SBOA345 June 2021 ADC10D1000QML-SP , ADC12D1600QML-SP , ADC12D1620QML-SP , INA1620 , OPA132 , OPA134 , OPA1602 , OPA1604 , OPA1611 , OPA1612 , OPA1622 , OPA1632 , OPA1637 , OPA1641 , OPA1642 , OPA1644 , OPA1652 , OPA1654 , OPA1655 , OPA1656 , OPA1662 , OPA1664 , OPA1671 , OPA1677 , OPA1678 , OPA1679 , OPA1688 , OPA1692 , OPA2132 , OPA2134 , OPA4132 , OPA4134
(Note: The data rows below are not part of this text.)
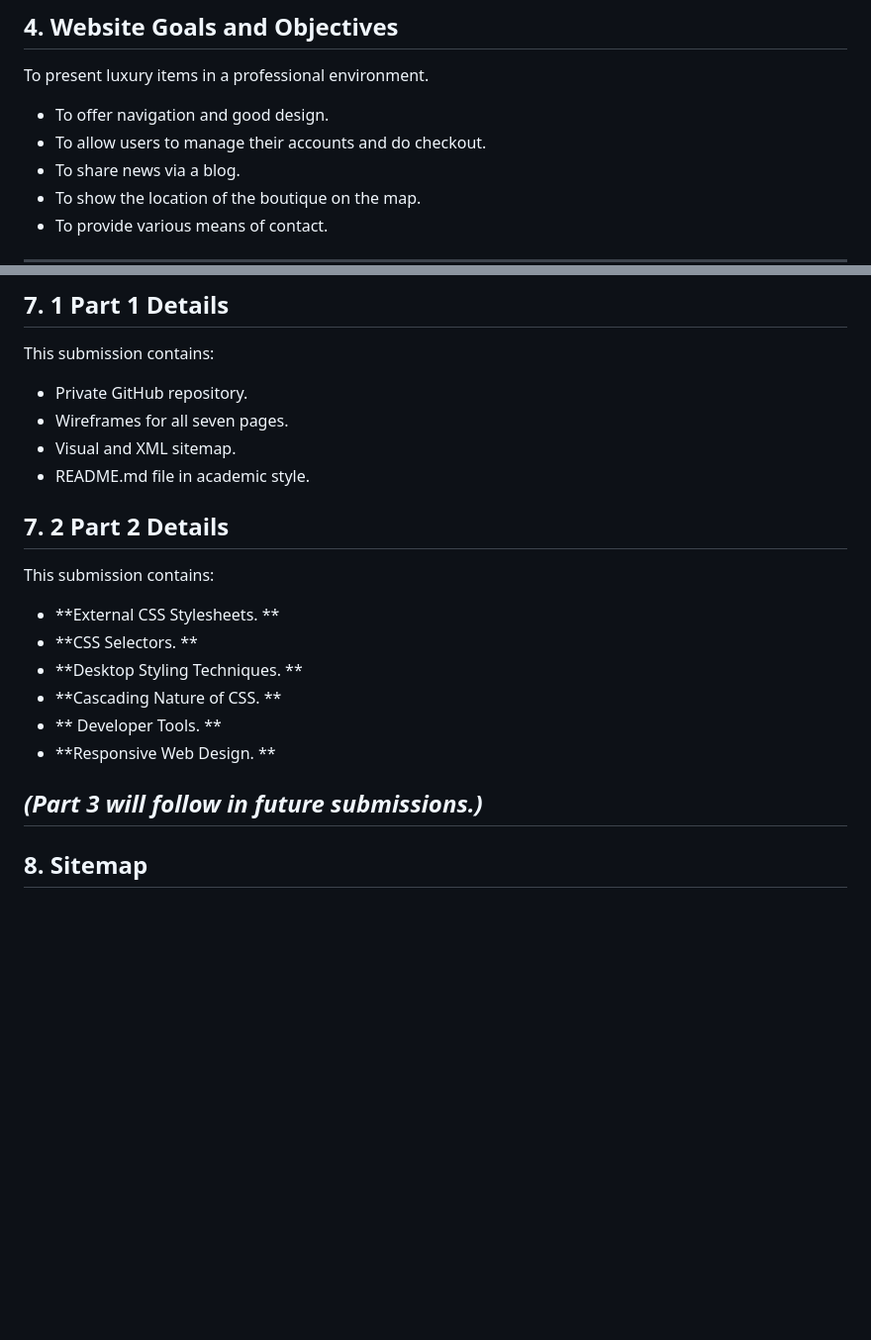
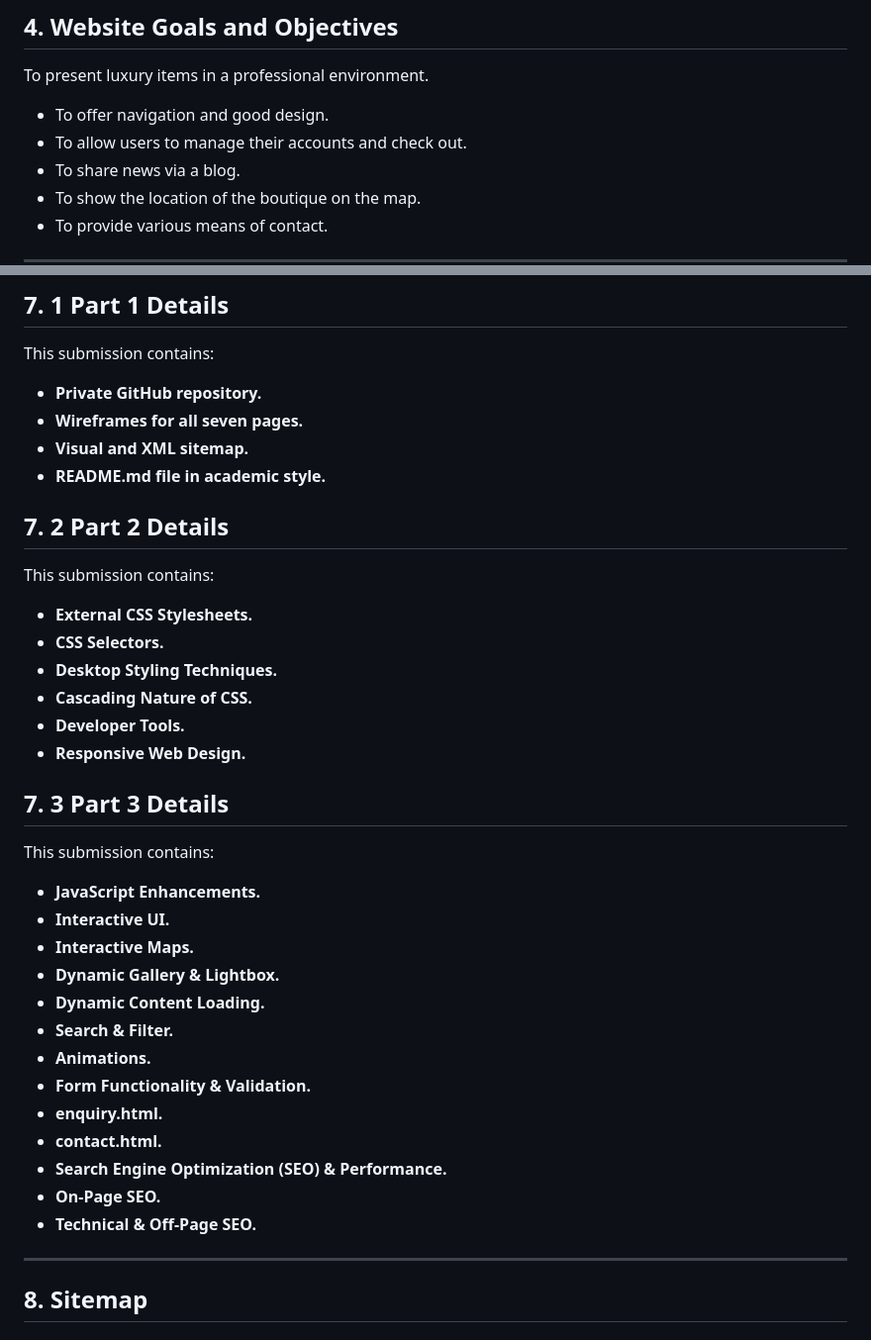
Before and after one commit to Britney-RR08/RoyalGlamBoutique, a Markdown page: README.md, 2 parts joined by grey strips. Shown at 99% size. Rendered like a GitHub page; blank space fills up the shorter version.

```diff
--- a/README.md
+++ b/README.md
@@ -32,7 +32,7 @@ The project reflects best practices of information systems, project management,
 ## 4. Website Goals and Objectives
  To present luxury items in a professional environment.
 - To offer navigation and good design.
-- To allow users to manage their accounts and do checkout.
+- To allow users to manage their accounts and check out.
 - To share news via a blog.
 - To show the location of the boutique on the map.
 - To provide various means of contact.
@@ -62,21 +62,38 @@ The project reflects best practices of information systems, project management,
 
 ## 7. 1 Part 1 Details
 This submission contains:
-- Private GitHub repository.
-- Wireframes for all seven pages.
-- Visual and XML sitemap.
-- README.md file in academic style.
+- **Private GitHub repository.**
+- **Wireframes for all seven pages.**
+- **Visual and XML sitemap.**
+- **README.md file in academic style.**
 
  ## 7. 2 Part 2 Details
 This submission contains:
-- **External CSS Stylesheets. **
-- **CSS Selectors. **
-- **Desktop Styling Techniques. **
-- **Cascading Nature of CSS. **
--  ** Developer Tools. **
-- **Responsive Web Design. **
+- **External CSS Stylesheets.**
+- **CSS Selectors.**
+- **Desktop Styling Techniques.**
+- **Cascading Nature of CSS.**
+-  **Developer Tools.**
+- **Responsive Web Design.**
 
-*(Part 3 will follow in future submissions.)*
+ ## 7. 3 Part 3 Details
+
+This submission contains:
+
+- **JavaScript Enhancements.**
+- **Interactive UI.**
+- **Interactive Maps.**
+- **Dynamic Gallery & Lightbox.**
+- **Dynamic Content Loading.**
+- **Search & Filter.**
+- **Animations.**
+- **Form Functionality & Validation.**
+- **enquiry.html.**
+- **contact.html.**
+- **Search Engine Optimization (SEO) & Performance.**
+- **On-Page SEO.**
+- **Technical & Off-Page SEO.**
+
 ---
 
 ## 8. Sitemap
```
Also changed, not shown: other parts of README.md (+65 -5 lines).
An operational amplifier has a voltage noise and current noise source. The magnitude of the noise sources inside the amplifier is given in the amplifier’s data sheet. When considering the voltage noise of an amplifier, it is important to realize the architecture of the amplifier. Typically, a bipolar input amplifier will have much lower voltage noise than a CMOS input amplifier for the same amount of quiescent current. For more information on the difference between amplifier architectures see this technical article: Trade-offs Between CMOS, JFET, and Bipolar Input Stage Technology. Before discussing the different types of voltage noise, it’s important to understand what this noise looks like in an amplifier circuit. Amplifier noise can be simplified by modeling it as an external voltage noise en(v) on the positive terminal of the amplifier as shown in Figure 2-1.
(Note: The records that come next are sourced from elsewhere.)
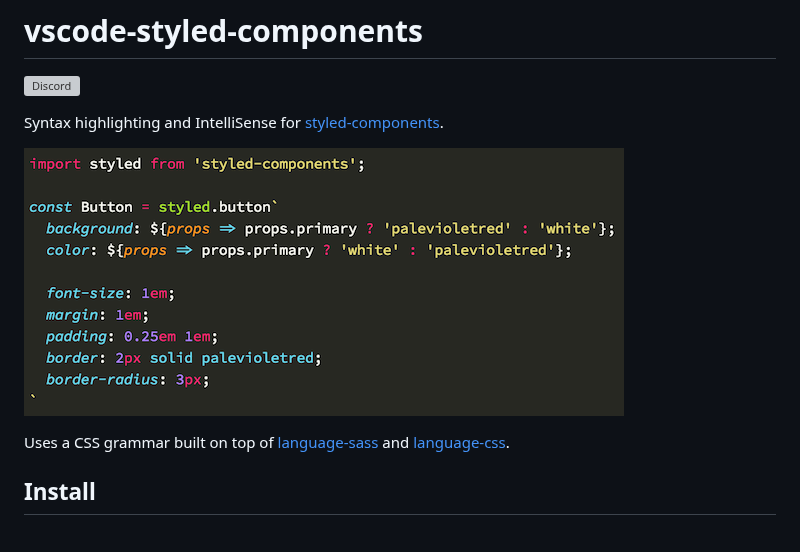
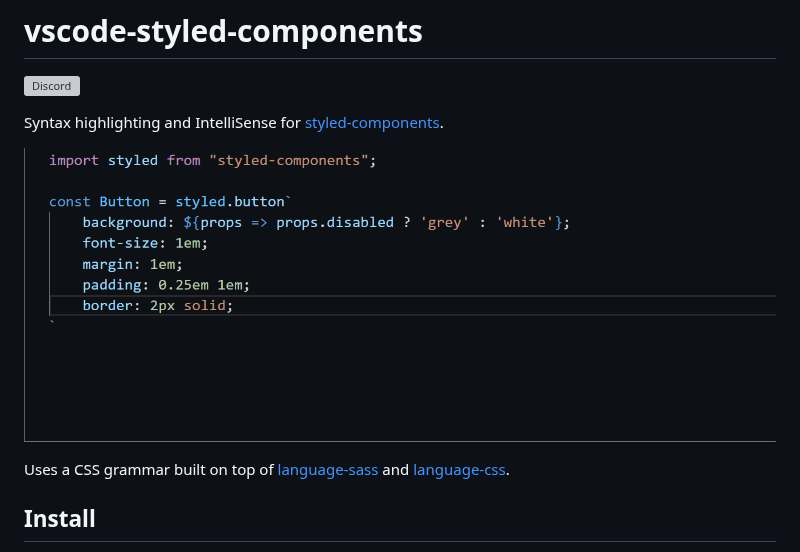
Before and after one commit to styled-components/vscode-styled-components, a Markdown page: README.md, the part around the change. Drawn GitHub-style; pictures changed too: demo.png (deleted), styled-demo.gif (added); grey boxes are pictures that could not be loaded.

Commit message:
Update readme Add date to changelog

```diff
--- a/README.md
+++ b/README.md
@@ -4,7 +4,7 @@
 
 Syntax highlighting and IntelliSense for [styled-components](https://github.com/styled-components/styled-components).
 
-![Syntax highlighting in action](demo.png)
+![Syntax highlighting in action](styled-demo.gif)
 
 Uses a CSS grammar built on top of [language-sass](https://github.com/atom/language-sass) and [language-css](https://github.com/atom/language-css).
 
```
Also changed, not shown: CHANGELOG.md (+1 -1 lines).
Amplifier voltage noise can be broken down into two main components: flicker noise and broadband noise. Figure 1-1 displays these noise regions.